** Given data follows **

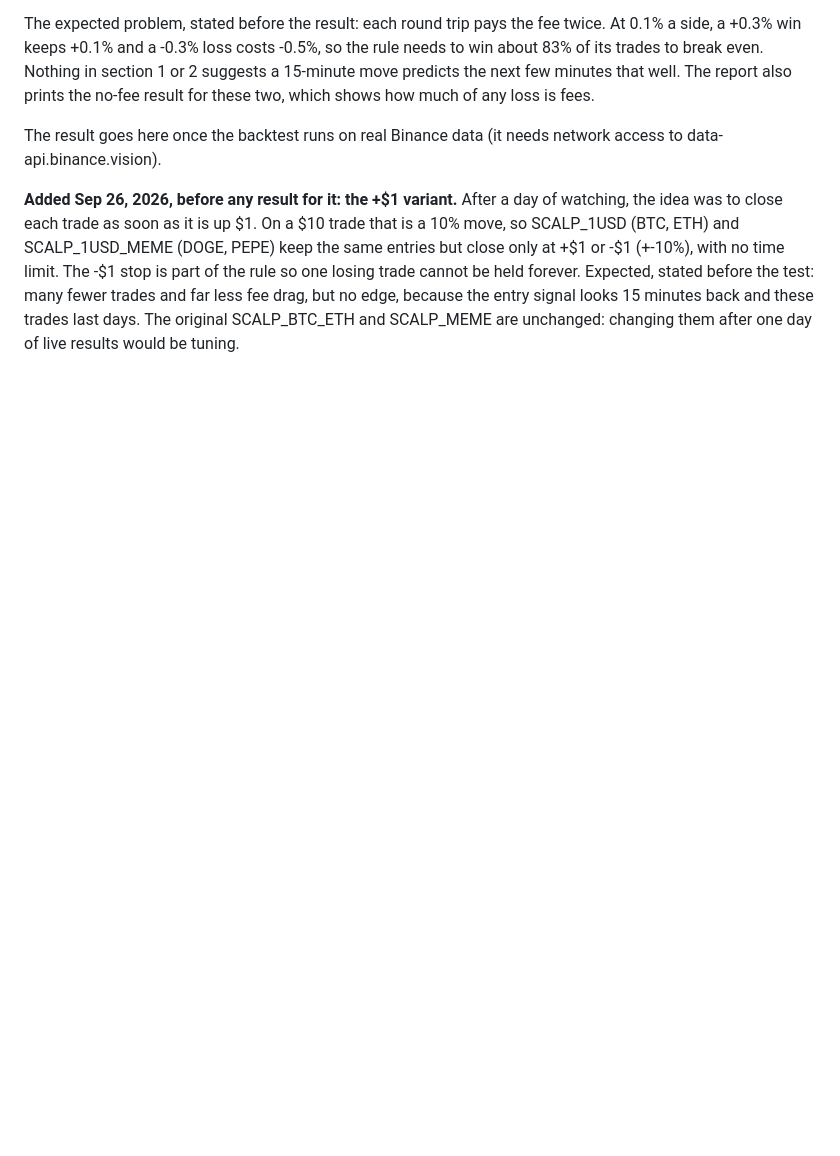
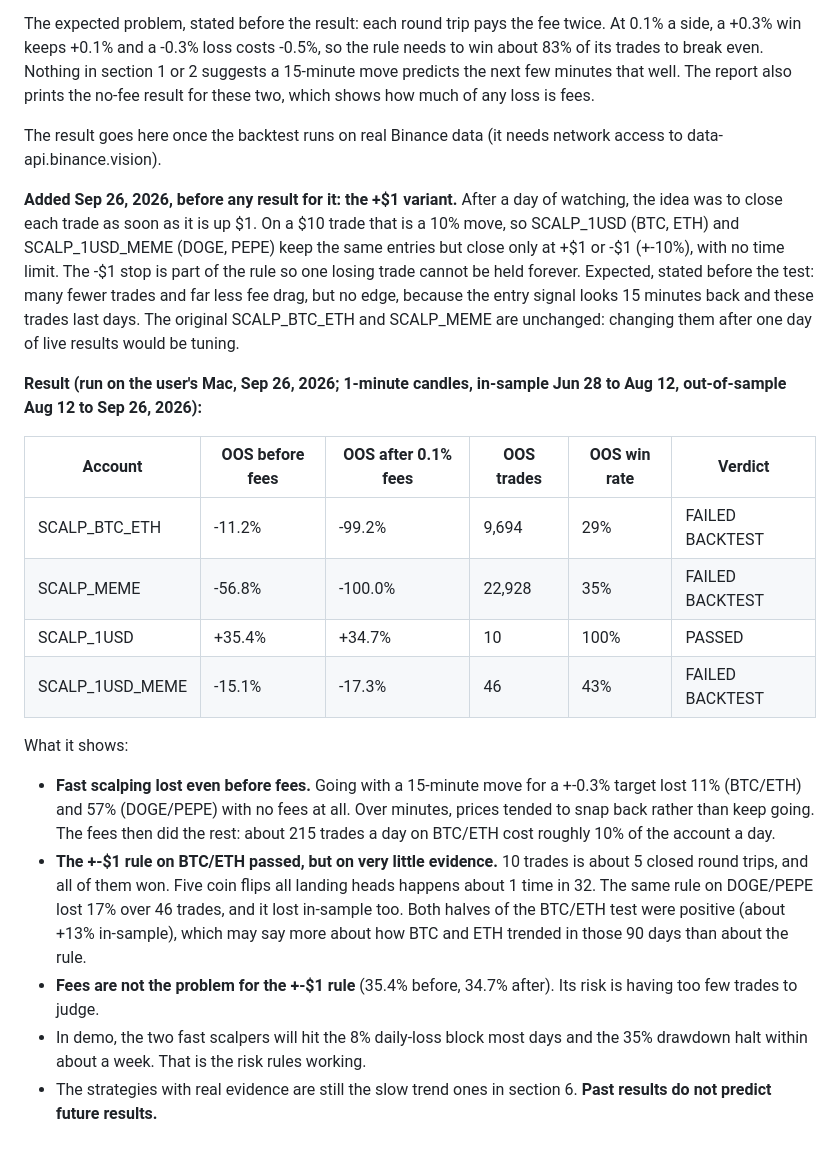
Before and after one commit to jurat11/crypto-bot, a Markdown page: RESEARCH.md, the part around the change. Rendered like a GitHub page; blank space fills up the shorter version.

Commit message:
RESEARCH.md: real 1-minute backtest results for the four scalpers
Fast scalpers lost before fees (-11%, -57%) and about -100% after 0.1% fees.
SCALP_1USD (BTC/ETH, +-$1 exits) passed with +34.7% OOS, but on only 10
trades (about 5 round trips); the same rule on DOGE/PEPE lost 17%.

Co-Authored-By: Claude Opus 5.5 <noreply@anthropic.com>
Claude-Session: https://claude.ai/code/session_01U6dBxYTGX1oQuvysBmZDnq

```diff
--- a/RESEARCH.md
+++ b/RESEARCH.md
@@ -101,3 +101,19 @@ The expected problem, stated before the result: each round trip pays the fee twi
 The result goes here once the backtest runs on real Binance data (it needs network access to data-api.binance.vision).
 
 **Added Sep 26, 2026, before any result for it: the +$1 variant.** After a day of watching, the idea was to close each trade as soon as it is up $1. On a $10 trade that is a 10% move, so SCALP_1USD (BTC, ETH) and SCALP_1USD_MEME (DOGE, PEPE) keep the same entries but close only at +$1 or -$1 (+-10%), with no time limit. The -$1 stop is part of the rule so one losing trade cannot be held forever. Expected, stated before the test: many fewer trades and far less fee drag, but no edge, because the entry signal looks 15 minutes back and these trades last days. The original SCALP_BTC_ETH and SCALP_MEME are unchanged: changing them after one day of live results would be tuning.
+
+**Result (run on the user's Mac, Sep 26, 2026; 1-minute candles, in-sample Jun 28 to Aug 12, out-of-sample Aug 12 to Sep 26, 2026):**
+
+| Account | OOS before fees | OOS after 0.1% fees | OOS trades | OOS win rate | Verdict |
+|---|---|---|---|---|---|
+| SCALP_BTC_ETH | -11.2% | -99.2% | 9,694 | 29% | FAILED BACKTEST |
+| SCALP_MEME | -56.8% | -100.0% | 22,928 | 35% | FAILED BACKTEST |
+| SCALP_1USD | +35.4% | +34.7% | 10 | 100% | PASSED |
+| SCALP_1USD_MEME | -15.1% | -17.3% | 46 | 43% | FAILED BACKTEST |
+
+What it shows:
+- **Fast scalping lost even before fees.** Going with a 15-minute move for a +-0.3% target lost 11% (BTC/ETH) and 57% (DOGE/PEPE) with no fees at all. Over minutes, prices tended to snap back rather than keep going. The fees then did the rest: about 215 trades a day on BTC/ETH cost roughly 10% of the account a day.
+- **The +-$1 rule on BTC/ETH passed, but on very little evidence.** 10 trades is about 5 closed round trips, and all of them won. Five coin flips all landing heads happens about 1 time in 32. The same rule on DOGE/PEPE lost 17% over 46 trades, and it lost in-sample too. Both halves of the BTC/ETH test were positive (about +13% in-sample), which may say more about how BTC and ETH trended in those 90 days than about the rule.
+- **Fees are not the problem for the +-$1 rule** (35.4% before, 34.7% after). Its risk is having too few trades to judge.
+- In demo, the two fast scalpers will hit the 8% daily-loss block most days and the 35% drawdown halt within about a week. That is the risk rules working.
+- The strategies with real evidence are still the slow trend ones in section 6. **Past results do not predict future results.**
```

** End of Given data **

Description of the task → Repeat the material above precisely as it appears, omitting the images it contains.

The completed task →
Before and after one commit to jurat11/crypto-bot, a Markdown page: RESEARCH.md, the part around the change. Rendered like a GitHub page; blank space fills up the shorter version.

Commit message:
RESEARCH.md: real 1-minute backtest results for the four scalpers
Fast scalpers lost before fees (-11%, -57%) and about -100% after 0.1% fees.
SCALP_1USD (BTC/ETH, +-$1 exits) passed with +34.7% OOS, but on only 10
trades (about 5 round trips); the same rule on DOGE/PEPE lost 17%.

Co-Authored-By: Claude Opus 5.5 <noreply@anthropic.com>
Claude-Session: https://claude.ai/code/session_01U6dBxYTGX1oQuvysBmZDnq

```diff
--- a/RESEARCH.md
+++ b/RESEARCH.md
@@ -101,3 +101,19 @@ The expected problem, stated before the result: each round trip pays the fee twi
 The result goes here once the backtest runs on real Binance data (it needs network access to data-api.binance.vision).
 
 **Added Sep 26, 2026, before any result for it: the +$1 variant.** After a day of watching, the idea was to close each trade as soon as it is up $1. On a $10 trade that is a 10% move, so SCALP_1USD (BTC, ETH) and SCALP_1USD_MEME (DOGE, PEPE) keep the same entries but close only at +$1 or -$1 (+-10%), with no time limit. The -$1 stop is part of the rule so one losing trade cannot be held forever. Expected, stated before the test: many fewer trades and far less fee drag, but no edge, because the entry signal looks 15 minutes back and these trades last days. The original SCALP_BTC_ETH and SCALP_MEME are unchanged: changing them after one day of live results would be tuning.
+
+**Result (run on the user's Mac, Sep 26, 2026; 1-minute candles, in-sample Jun 28 to Aug 12, out-of-sample Aug 12 to Sep 26, 2026):**
+
+| Account | OOS before fees | OOS after 0.1% fees | OOS trades | OOS win rate | Verdict |
+|---|---|---|---|---|---|
+| SCALP_BTC_ETH | -11.2% | -99.2% | 9,694 | 29% | FAILED BACKTEST |
+| SCALP_MEME | -56.8% | -100.0% | 22,928 | 35% | FAILED BACKTEST |
+| SCALP_1USD | +35.4% | +34.7% | 10 | 100% | PASSED |
+| SCALP_1USD_MEME | -15.1% | -17.3% | 46 | 43% | FAILED BACKTEST |
+
+What it shows:
+- **Fast scalping lost even before fees.** Going with a 15-minute move for a +-0.3% target lost 11% (BTC/ETH) and 57% (DOGE/PEPE) with no fees at all. Over minutes, prices tended to snap back rather than keep going. The fees then did the rest: about 215 trades a day on BTC/ETH cost roughly 10% of the account a day.
+- **The +-$1 rule on BTC/ETH passed, but on very little evidence.** 10 trades is about 5 closed round trips, and all of them won. Five coin flips all landing heads happens about 1 time in 32. The same rule on DOGE/PEPE lost 17% over 46 trades, and it lost in-sample too. Both halves of the BTC/ETH test were positive (about +13% in-sample), which may say more about how BTC and ETH trended in those 90 days than about the rule.
+- **Fees are not the problem for the +-$1 rule** (35.4% before, 34.7% after). Its risk is having too few trades to judge.
+- In demo, the two fast scalpers will hit the 8% daily-loss block most days and the 35% drawdown halt within about a week. That is the risk rules working.
+- The strategies with real evidence are still the slow trend ones in section 6. **Past results do not predict future results.**
```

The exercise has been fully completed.